EVgo charging station in Union City, California with resused BMW i3 battery backup
Banning plug-in hybrids from public chargers is no good.
That's the conclusion of a new California law signed in September, which forbids cities from restricting access to public chargers for any type of electric vehicles in the state.
After making a big splash by banning plug-in hybrids from its public chargers last April, the city of Beverly Hills, California, will have to grant them access by New Year's.
There are caveats, of course. According to the California law that requires all types of plug-in vehicles to have access to public chargers, cities are free to restrict access to chargers as long as they are not funded by taxpayers or by utility ratepayers.
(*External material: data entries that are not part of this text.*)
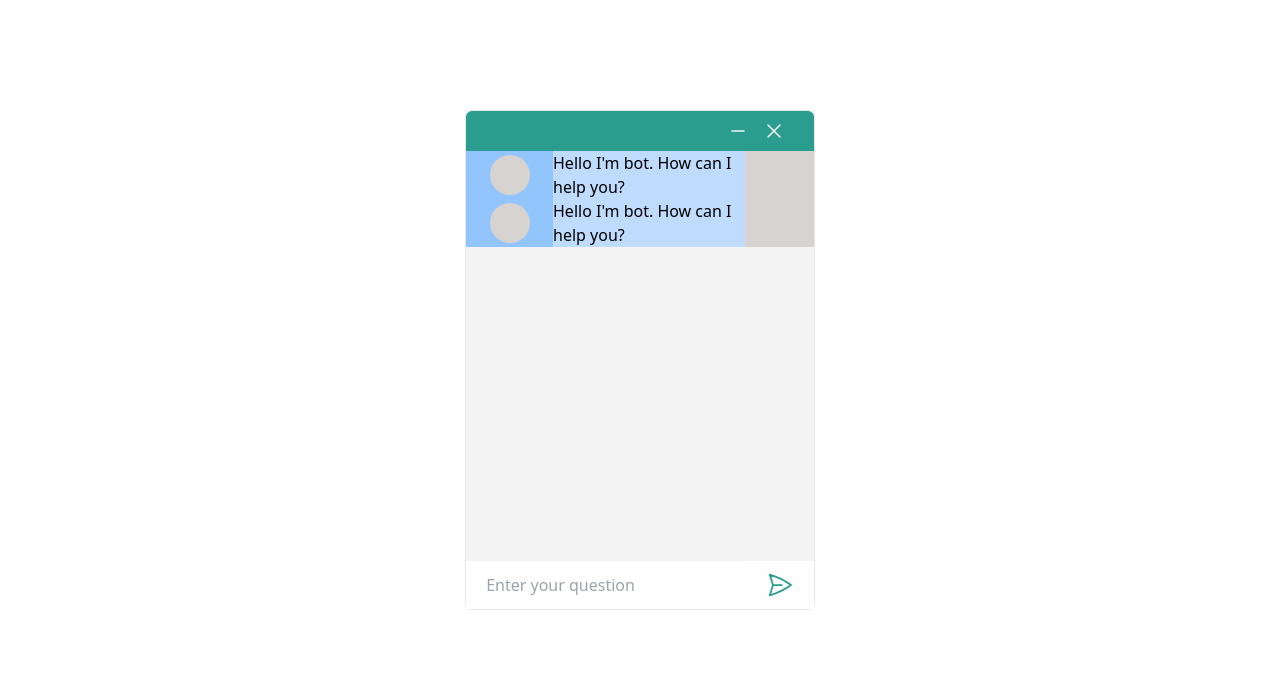
Repository: hsumyatm7308/Chatbot
Page: index.html
An editor plug-in stored every save of this project. The page is shown before and after the next save, followed by the edit.
The browser window is 1280 px wide. The pictures show the whole page.
Some web libraries are served in a nearby version.

Above is the page before, as saved 2023-07-09 11:20:09.

After the next save:
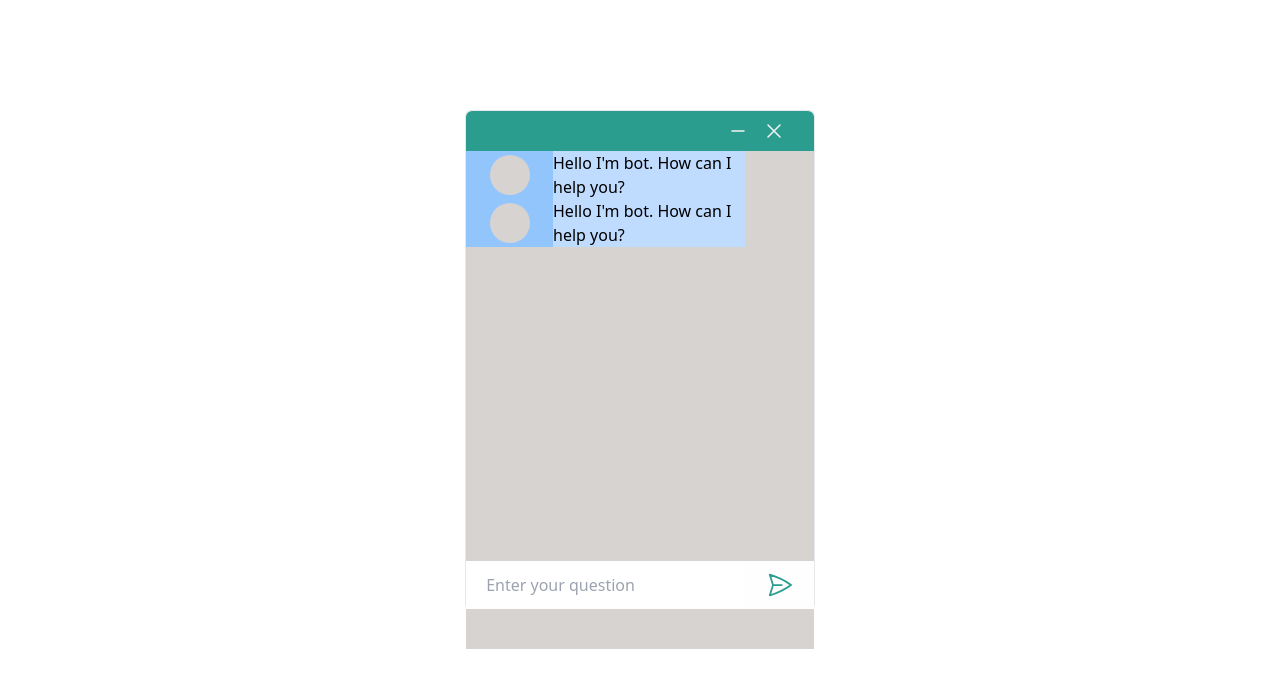
Saved 35 s later.
--- a/index.html
+++ b/index.html
@@ -24,7 +24,7 @@
 
             </div>
 
-            <div class="w-full h-full overflow-y-auto">
+            <div class="w-full h-full bg-stone-300 overflow-y-auto">
                  <div class="w-full grid grid-cols-4 flex profile-side">
                        <div class= "w-full h-auto bg-blue-300 flex justify-center items-center">
                             <div class="w-10 h-10 rounded-full bg-stone-300">

After the save that followed:
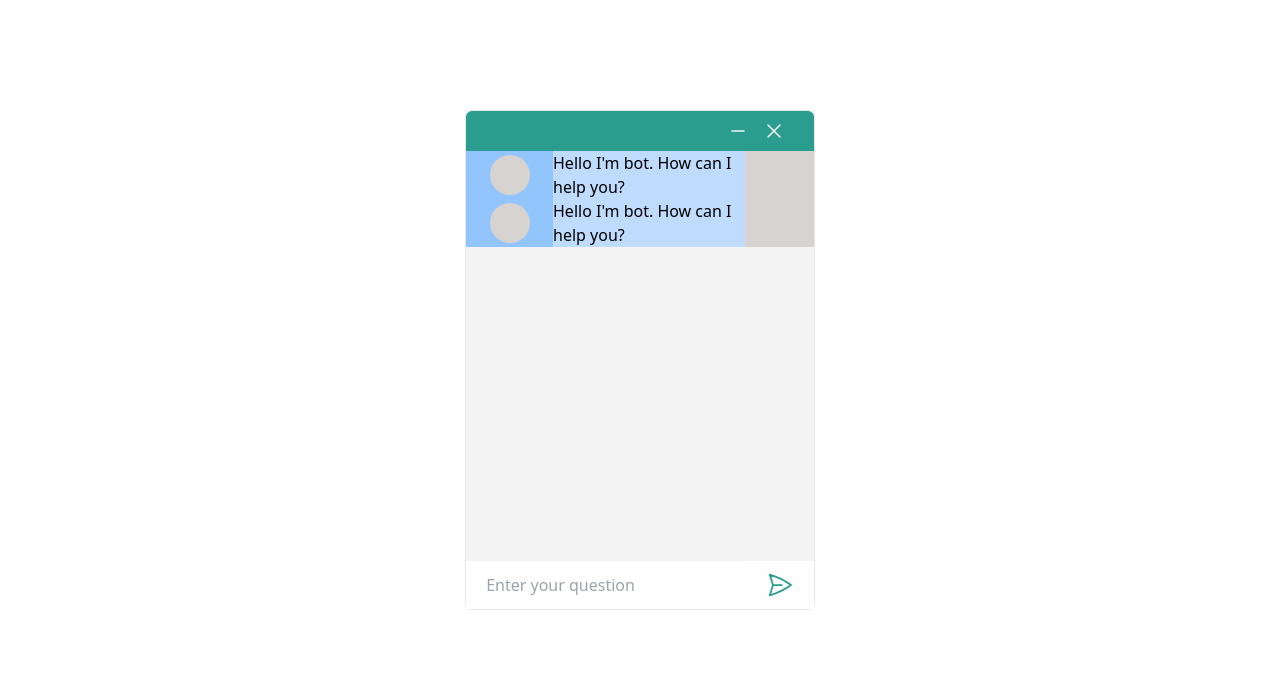
Saved 17 s later.
--- a/index.html
+++ b/index.html
@@ -24,7 +24,7 @@
 
             </div>
 
-            <div class="w-full h-full bg-stone-300 overflow-y-auto">
+            <div class="w-full h-auto bg-stone-300 overflow-y-auto">
                  <div class="w-full grid grid-cols-4 flex profile-side">
                        <div class= "w-full h-auto bg-blue-300 flex justify-center items-center">
                             <div class="w-10 h-10 rounded-full bg-stone-300">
Still that's relatively few chargers.
The Beverly Hills City Council met in early November and decided that, while some chargers in the city are not publicly funded, granting plug-in hybrids access to some and not others would only sow confusion with charging requirements. Under the new California law, the city has until Tuesday to implement the decision.
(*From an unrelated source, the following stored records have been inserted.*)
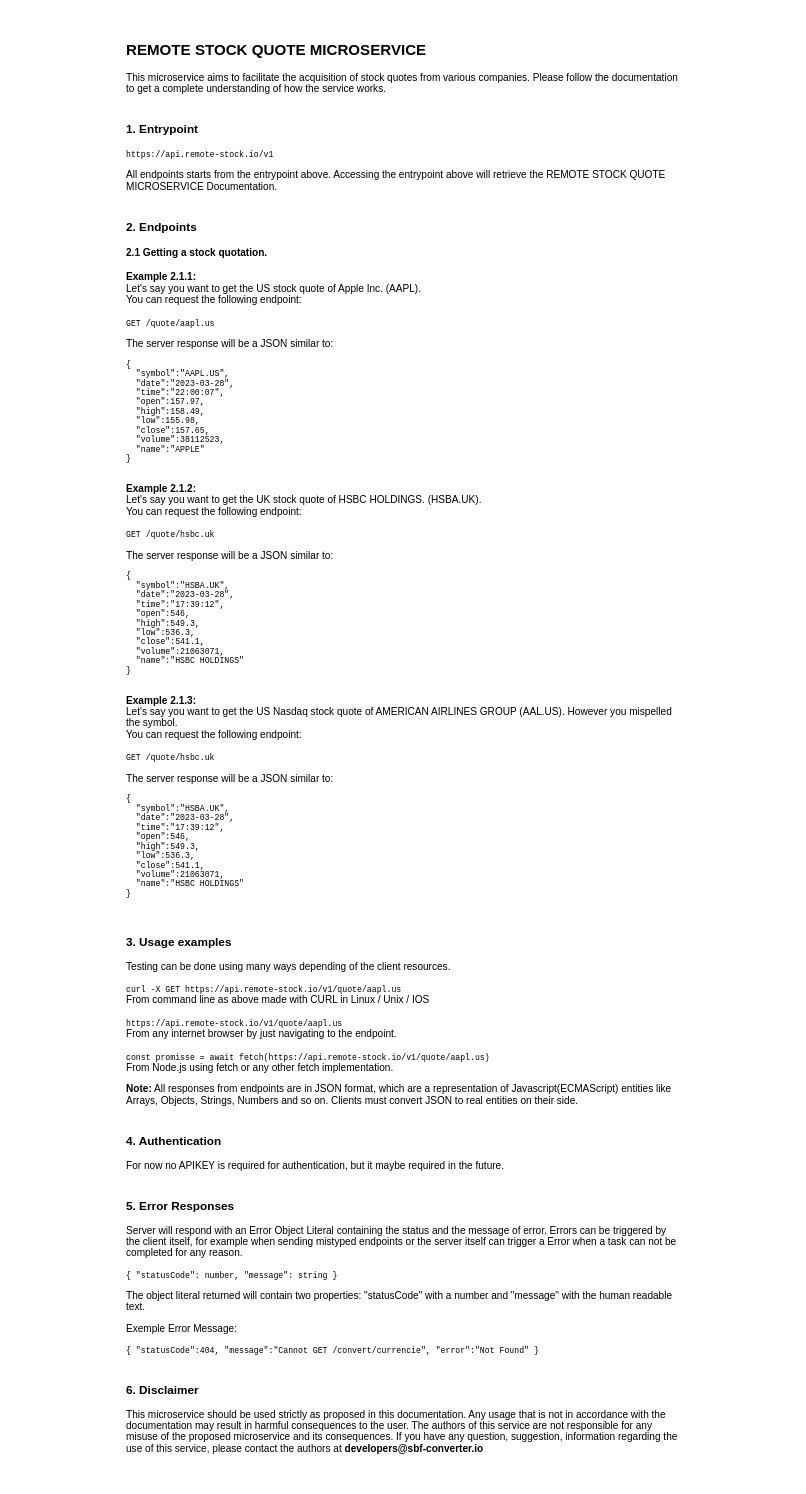
Repository: miguelamello/nest-js
Page: api-service/documentation.html
These files come from the project's save history. The page is drawn as it stood at one moment and after the next save; the edit follows.
The browser window is 1280 px wide. The pictures show the whole page, at 63% of full size.

Above is the page before, as saved 2023-03-28 18:35:41.

### api-service/documentation.html
<!DOCTYPE html>
<html lang="en">
<head>
  <meta charset="UTF-8">
  <meta http-equiv="X-UA-Compatible" content="IE=edge">
  <meta name="viewport" content="width=device-width, initial-scale=1.0">
  <title>REMOTE STOCK QUOTE MICROSERVICE</title>
  <style>
    body {
      font-family: Arial, Helvetica, sans-serif;
      padding: 3% 15%;
    }
    h3 {
      margin-top: 5%;
    }
    pre {
      margin: 0;
    }
  </style>
</head>
<body>
  <h2>REMOTE STOCK QUOTE MICROSERVICE</h2>
  <p>
    This microservice aims to facilitate the acquisition of stock quotes from various companies.
    Please follow the documentation to get a complete understanding of how the service works.
  </p>

  <h3>1. Entrypoint</h3>
  <code>https://api.remote-stock.io/v1</code>
  <p>
    All endpoints starts from the entrypoint above. Accessing the entrypoint
    above will retrieve the REMOTE STOCK QUOTE MICROSERVICE Documentation.
  </p>

  <h3>2. Endpoints</h3>

  <h4>2.1 Getting a stock quotation.</h4>

  <p>
    <div><b>Example 2.1.1:</b></div>
    <div>Let's say you want to get the US stock quote of Apple Inc. (AAPL).</div>
    <div>You can request the following endpoint:</div><br>
    <code>GET /quote/aapl.us</code>

    <p>The server response will be a JSON similar to:</p>

    <pre>
{
  "symbol":"AAPL.US",
  "date":"2023-03-28",
  "time":"22:00:07",
  "open":157.97,
  "high":158.49,
  "low":155.98,
  "close":157.65,
  "volume":38112523,
  "name":"APPLE"
}
    </pre>
  </p>
  <p>
    <div><b>Example 2.1.2:</b></div>
    <div>Let's say you want to get the UK stock quote of HSBC HOLDINGS. (HSBA.UK).</div>
    <div>You can request the following endpoint:</div><br>
    <code>GET /quote/hsbc.uk</code>

    <p>The server response will be a JSON similar to:</p>

    <pre>
{
  "symbol":"HSBA.UK",
  "date":"2023-03-28",
  "time":"17:39:12",
  "open":546,
  "high":549.3,
  "low":536.3,
  "close":541.1,
  "volume":21063071,
  "name":"HSBC HOLDINGS"
}
    </pre>
  </p>

  <p>
    <div><b>Example 2.1.3:</b></div>
    <div>
      Let's say you want to get the US Nasdaq stock quote of AMERICAN AIRLINES GROUP (AAL.US).
      However you mispelled the symbol. </div>
    <div>You can request the following endpoint:</div><br>
    <code>GET /quote/hsbc.uk</code>

    <p>The server response will be a JSON similar to:</p>

    <pre>
{
  "symbol":"HSBA.UK",
  "date":"2023-03-28",
  "time":"17:39:12",
  "open":546,
  "high":549.3,
  "low":536.3,
  "close":541.1,
  "volume":21063071,
  "name":"HSBC HOLDINGS"
}
    </pre>
  </p>

  <h3>3. Usage examples</h3>

  <p>Testing can be done using many ways depending of the client resources.</p>

  <code>curl -X GET https://api.remote-stock.io/v1/quote/aapl.us</code>
  <div>From command line as above made with CURL in Linux / Unix / IOS</div>
  <br>
  <code>https://api.remote-stock.io/v1/quote/aapl.us</code>
  <div>From any internet browser by just navigating to the endpoint.</div>
  <br>
  <code>const promisse = await fetch(https://api.remote-stock.io/v1/quote/aapl.us)</code>
  <div>From Node.js using fetch or any other fetch implementation.</div>

  <p>
    <b>Note:</b> All responses from endpoints are in JSON format, which are a
    representation of Javascript(ECMAScript) entities like Arrays, Objects,
    Strings, Numbers and so on. Clients must convert JSON to real entities
    on their side.
  </p>

  <h3>4. Authentication</h3>
  <p>For now no APIKEY is required for authentication, but it maybe required in the future.</p>

  <h3>5. Error Responses</h3>

  <p>
    Server will respond with an Error Object Literal containing
    the status and the message of error. Errors can be triggered
    by the client itself, for example when sending mistyped endpoints
    or the server itself can trigger a Error when a
    task can not be completed for any reason.
  </p>

  <p>
    <code>{ "statusCode": number, "message": string }</code><br>
    <div>
      The object literal returned will contain two properties:
      "statusCode" with a number and "message" with the human readable text.
    </div>
  </p>

  <p>Exemple Error Message:</p>
  <p>
    <code>
      { "statusCode":404, "message":"Cannot GET /convert/currencie", "error":"Not Found" }
    </code>
  </p>

  <h3>6. Disclaimer</h3>
  <p>
    This microservice should be used strictly as proposed in this documentation.
    Any usage that is not in accordance with the documentation may result in harmful
    consequences to the user. The authors of this service are not responsible for
    any misuse of the proposed microservice and its consequences. If you have any question,
    suggestion, information regarding the use of this service, please contact
    the authors at <b>developers@sbf-converter.io</b>
  </p>

</body>
</html>

After the next save:
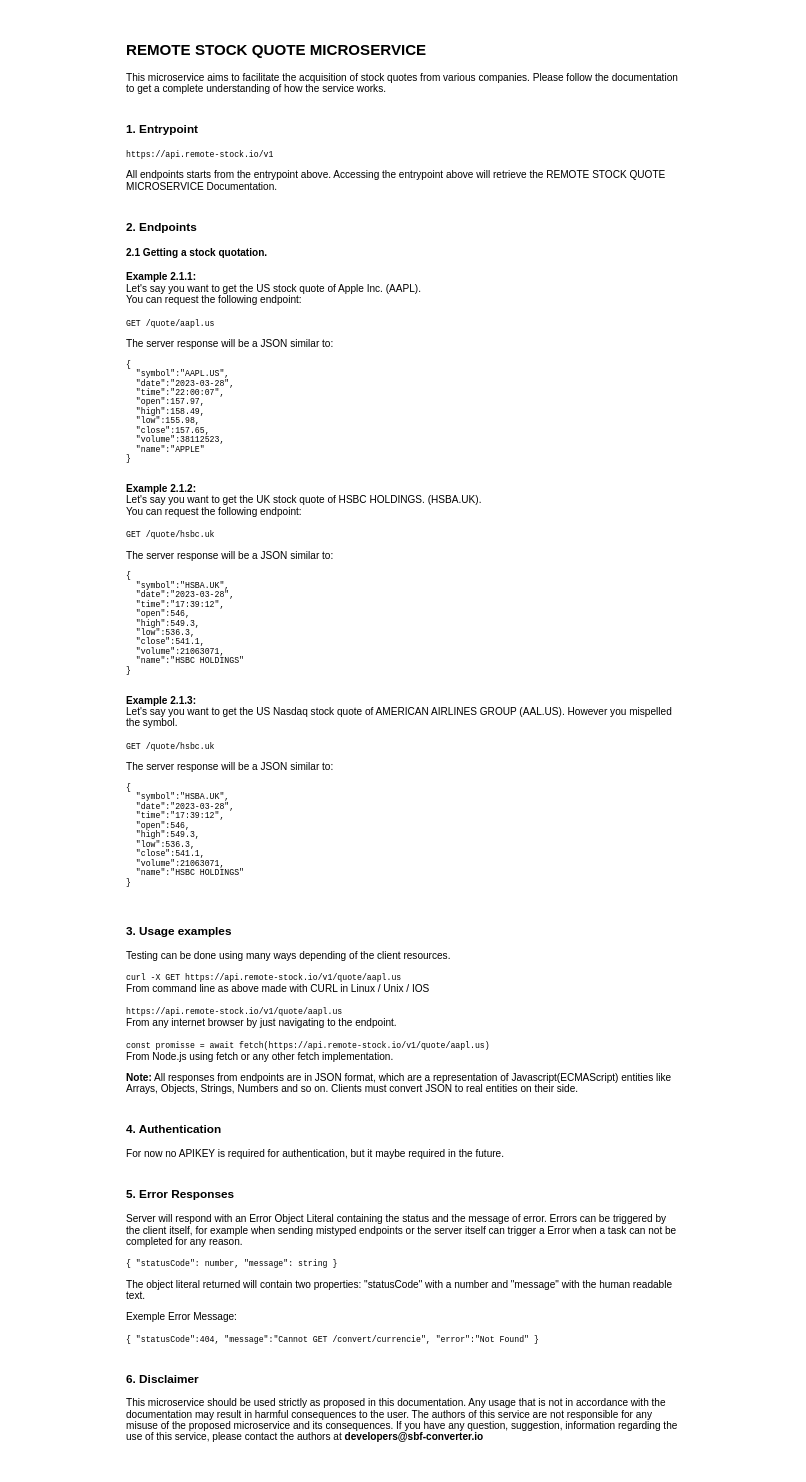
Saved 11 s later.
--- a/api-service/documentation.html
+++ b/api-service/documentation.html
@@ -85,8 +85,7 @@
     <div><b>Example 2.1.3:</b></div>
     <div>
       Let's say you want to get the US Nasdaq stock quote of AMERICAN AIRLINES GROUP (AAL.US).
-      However you mispelled the symbol. </div>
-    <div>You can request the following endpoint:</div><br>
+      However you mispelled the symbol. </div><br>
     <code>GET /quote/hsbc.uk</code>
 
     <p>The server response will be a JSON similar to:</p>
While battery-electric-car drivers have a legitimate beef when they have too little range to get where they are going and arrive at a charger to find it in use by a plug-in hybrid, as a matter of policy, states trying to improve air quality have an interest in promoting electric miles whatever type of car drives them.
From that standpoint, a plug-in hybrid with no more remaining electric range is as unhelpful to the public as a battery electric car that can't get home. It's just more useful to its own driver.
h/t Lanny Hartmann